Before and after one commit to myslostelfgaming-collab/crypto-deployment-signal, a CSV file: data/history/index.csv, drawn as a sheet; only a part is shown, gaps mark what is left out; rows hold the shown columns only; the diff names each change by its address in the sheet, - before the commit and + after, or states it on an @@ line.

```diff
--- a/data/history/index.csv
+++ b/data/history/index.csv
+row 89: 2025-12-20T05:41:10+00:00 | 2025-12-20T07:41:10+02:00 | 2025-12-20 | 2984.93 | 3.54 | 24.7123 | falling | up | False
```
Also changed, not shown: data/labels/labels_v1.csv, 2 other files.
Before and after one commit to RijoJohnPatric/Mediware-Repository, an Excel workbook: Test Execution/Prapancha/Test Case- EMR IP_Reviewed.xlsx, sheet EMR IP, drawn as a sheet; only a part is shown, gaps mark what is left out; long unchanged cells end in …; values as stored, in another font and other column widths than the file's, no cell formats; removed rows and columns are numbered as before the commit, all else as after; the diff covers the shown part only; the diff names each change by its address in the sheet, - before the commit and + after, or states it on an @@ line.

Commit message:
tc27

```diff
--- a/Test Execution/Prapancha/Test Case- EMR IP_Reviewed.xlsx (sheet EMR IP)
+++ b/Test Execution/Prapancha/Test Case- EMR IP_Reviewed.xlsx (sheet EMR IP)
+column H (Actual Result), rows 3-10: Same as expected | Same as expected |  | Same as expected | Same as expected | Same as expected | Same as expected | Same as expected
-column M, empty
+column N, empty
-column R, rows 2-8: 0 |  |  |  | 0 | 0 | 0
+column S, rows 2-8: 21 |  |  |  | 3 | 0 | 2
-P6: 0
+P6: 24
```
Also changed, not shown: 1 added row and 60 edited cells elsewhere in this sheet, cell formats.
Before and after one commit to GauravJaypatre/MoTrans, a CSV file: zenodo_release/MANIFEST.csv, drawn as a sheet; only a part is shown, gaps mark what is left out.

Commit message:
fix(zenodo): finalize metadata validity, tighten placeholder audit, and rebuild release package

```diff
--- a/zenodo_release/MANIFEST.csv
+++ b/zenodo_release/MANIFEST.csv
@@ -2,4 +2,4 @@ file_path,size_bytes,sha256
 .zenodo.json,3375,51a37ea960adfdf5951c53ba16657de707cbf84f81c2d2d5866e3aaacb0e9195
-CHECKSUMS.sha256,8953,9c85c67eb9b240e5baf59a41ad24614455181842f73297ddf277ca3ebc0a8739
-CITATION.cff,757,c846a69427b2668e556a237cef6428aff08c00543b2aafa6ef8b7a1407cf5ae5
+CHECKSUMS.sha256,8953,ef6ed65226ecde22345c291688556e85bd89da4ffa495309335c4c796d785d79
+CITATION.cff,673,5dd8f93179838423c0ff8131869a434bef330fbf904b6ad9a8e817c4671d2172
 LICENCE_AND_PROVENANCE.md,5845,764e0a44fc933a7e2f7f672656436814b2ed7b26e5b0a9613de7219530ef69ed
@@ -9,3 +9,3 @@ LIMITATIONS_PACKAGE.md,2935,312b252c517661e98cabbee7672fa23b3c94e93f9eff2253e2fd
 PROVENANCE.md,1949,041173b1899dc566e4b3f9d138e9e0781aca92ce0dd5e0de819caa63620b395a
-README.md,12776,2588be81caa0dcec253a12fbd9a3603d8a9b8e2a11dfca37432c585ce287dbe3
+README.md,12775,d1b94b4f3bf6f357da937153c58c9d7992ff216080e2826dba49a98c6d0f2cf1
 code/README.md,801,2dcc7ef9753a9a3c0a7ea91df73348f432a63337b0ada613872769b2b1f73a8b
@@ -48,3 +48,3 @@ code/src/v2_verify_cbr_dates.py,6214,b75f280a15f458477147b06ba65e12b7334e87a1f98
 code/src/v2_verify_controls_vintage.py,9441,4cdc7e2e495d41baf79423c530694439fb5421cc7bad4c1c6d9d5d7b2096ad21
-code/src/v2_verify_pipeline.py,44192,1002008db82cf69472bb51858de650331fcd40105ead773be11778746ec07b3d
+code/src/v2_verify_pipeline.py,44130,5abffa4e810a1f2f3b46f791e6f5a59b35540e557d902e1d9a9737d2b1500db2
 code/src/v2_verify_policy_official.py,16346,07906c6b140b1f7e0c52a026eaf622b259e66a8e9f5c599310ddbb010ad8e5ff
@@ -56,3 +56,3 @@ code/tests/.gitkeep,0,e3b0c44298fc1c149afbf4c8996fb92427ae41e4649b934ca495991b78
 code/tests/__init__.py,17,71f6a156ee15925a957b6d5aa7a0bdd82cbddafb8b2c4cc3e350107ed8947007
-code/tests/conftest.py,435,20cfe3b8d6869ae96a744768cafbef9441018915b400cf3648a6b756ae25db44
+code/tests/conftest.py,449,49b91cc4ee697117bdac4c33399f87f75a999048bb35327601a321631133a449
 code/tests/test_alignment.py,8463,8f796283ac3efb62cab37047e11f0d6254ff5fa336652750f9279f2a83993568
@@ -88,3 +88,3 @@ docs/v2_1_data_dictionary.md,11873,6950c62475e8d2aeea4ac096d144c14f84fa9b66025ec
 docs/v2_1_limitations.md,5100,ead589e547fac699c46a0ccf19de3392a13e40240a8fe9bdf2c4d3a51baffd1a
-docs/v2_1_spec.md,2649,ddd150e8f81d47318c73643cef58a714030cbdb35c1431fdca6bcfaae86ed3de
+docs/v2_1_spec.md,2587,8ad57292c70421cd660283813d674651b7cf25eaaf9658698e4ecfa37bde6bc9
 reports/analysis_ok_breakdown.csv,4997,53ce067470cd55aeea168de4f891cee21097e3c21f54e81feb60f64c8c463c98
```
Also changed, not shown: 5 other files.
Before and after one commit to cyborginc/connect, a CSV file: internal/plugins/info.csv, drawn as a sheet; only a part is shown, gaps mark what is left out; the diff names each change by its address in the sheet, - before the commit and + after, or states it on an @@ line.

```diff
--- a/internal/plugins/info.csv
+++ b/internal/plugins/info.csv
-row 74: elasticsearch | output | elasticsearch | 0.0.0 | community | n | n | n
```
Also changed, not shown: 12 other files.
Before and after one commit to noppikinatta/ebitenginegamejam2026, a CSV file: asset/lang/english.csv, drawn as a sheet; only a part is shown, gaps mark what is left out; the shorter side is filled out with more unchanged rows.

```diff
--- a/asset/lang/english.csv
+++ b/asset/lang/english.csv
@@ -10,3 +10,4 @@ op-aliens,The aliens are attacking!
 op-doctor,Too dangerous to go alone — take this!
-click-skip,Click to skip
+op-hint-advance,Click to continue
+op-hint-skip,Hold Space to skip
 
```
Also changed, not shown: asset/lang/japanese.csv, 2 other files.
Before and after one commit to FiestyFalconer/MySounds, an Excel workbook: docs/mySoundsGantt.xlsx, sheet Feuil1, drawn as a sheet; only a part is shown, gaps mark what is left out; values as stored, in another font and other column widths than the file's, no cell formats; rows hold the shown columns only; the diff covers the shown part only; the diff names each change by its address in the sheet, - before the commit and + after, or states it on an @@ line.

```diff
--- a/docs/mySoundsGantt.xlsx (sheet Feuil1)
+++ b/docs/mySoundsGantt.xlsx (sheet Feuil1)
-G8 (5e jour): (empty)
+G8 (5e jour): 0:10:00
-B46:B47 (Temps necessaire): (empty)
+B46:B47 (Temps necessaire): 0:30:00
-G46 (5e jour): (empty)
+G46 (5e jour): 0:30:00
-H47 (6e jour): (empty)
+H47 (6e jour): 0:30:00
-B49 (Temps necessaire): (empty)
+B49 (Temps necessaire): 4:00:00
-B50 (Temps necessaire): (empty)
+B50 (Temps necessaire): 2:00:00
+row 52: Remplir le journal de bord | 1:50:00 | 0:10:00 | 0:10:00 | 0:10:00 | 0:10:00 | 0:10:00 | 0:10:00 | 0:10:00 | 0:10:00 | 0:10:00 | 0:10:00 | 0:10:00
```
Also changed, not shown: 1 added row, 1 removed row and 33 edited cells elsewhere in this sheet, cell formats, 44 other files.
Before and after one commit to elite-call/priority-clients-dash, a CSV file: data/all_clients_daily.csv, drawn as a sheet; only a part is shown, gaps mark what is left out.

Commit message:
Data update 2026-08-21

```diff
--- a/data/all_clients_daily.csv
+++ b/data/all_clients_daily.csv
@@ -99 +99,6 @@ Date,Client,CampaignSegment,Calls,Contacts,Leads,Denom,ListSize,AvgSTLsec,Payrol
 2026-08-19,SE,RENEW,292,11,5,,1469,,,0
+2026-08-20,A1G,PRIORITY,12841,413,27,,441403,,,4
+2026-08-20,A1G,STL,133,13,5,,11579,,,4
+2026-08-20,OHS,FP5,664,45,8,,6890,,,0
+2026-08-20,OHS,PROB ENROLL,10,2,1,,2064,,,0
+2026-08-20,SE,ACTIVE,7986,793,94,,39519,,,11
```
━━━━━━━━
Using the data above, return every line that contains the string "states".

> **Solution below**:
Before and after one commit to myslostelfgaming-collab/crypto-deployment-signal, a CSV file: data/history/index.csv, drawn as a sheet; only a part is shown, gaps mark what is left out; rows hold the shown columns only; the diff names each change by its address in the sheet, - before the commit and + after, or states it on an @@ line.
Before and after one commit to RijoJohnPatric/Mediware-Repository, an Excel workbook: Test Execution/Prapancha/Test Case- EMR IP_Reviewed.xlsx, sheet EMR IP, drawn as a sheet; only a part is shown, gaps mark what is left out; long unchanged cells end in …; values as stored, in another font and other column widths than the file's, no cell formats; removed rows and columns are numbered as before the commit, all else as after; the diff covers the shown part only; the diff names each change by its address in the sheet, - before the commit and + after, or states it on an @@ line.
Before and after one commit to cyborginc/connect, a CSV file: internal/plugins/info.csv, drawn as a sheet; only a part is shown, gaps mark what is left out; the diff names each change by its address in the sheet, - before the commit and + after, or states it on an @@ line.
Before and after one commit to FiestyFalconer/MySounds, an Excel workbook: docs/mySoundsGantt.xlsx, sheet Feuil1, drawn as a sheet; only a part is shown, gaps mark what is left out; values as stored, in another font and other column widths than the file's, no cell formats; rows hold the shown columns only; the diff covers the shown part only; the diff names each change by its address in the sheet, - before the commit and + after, or states it on an @@ line.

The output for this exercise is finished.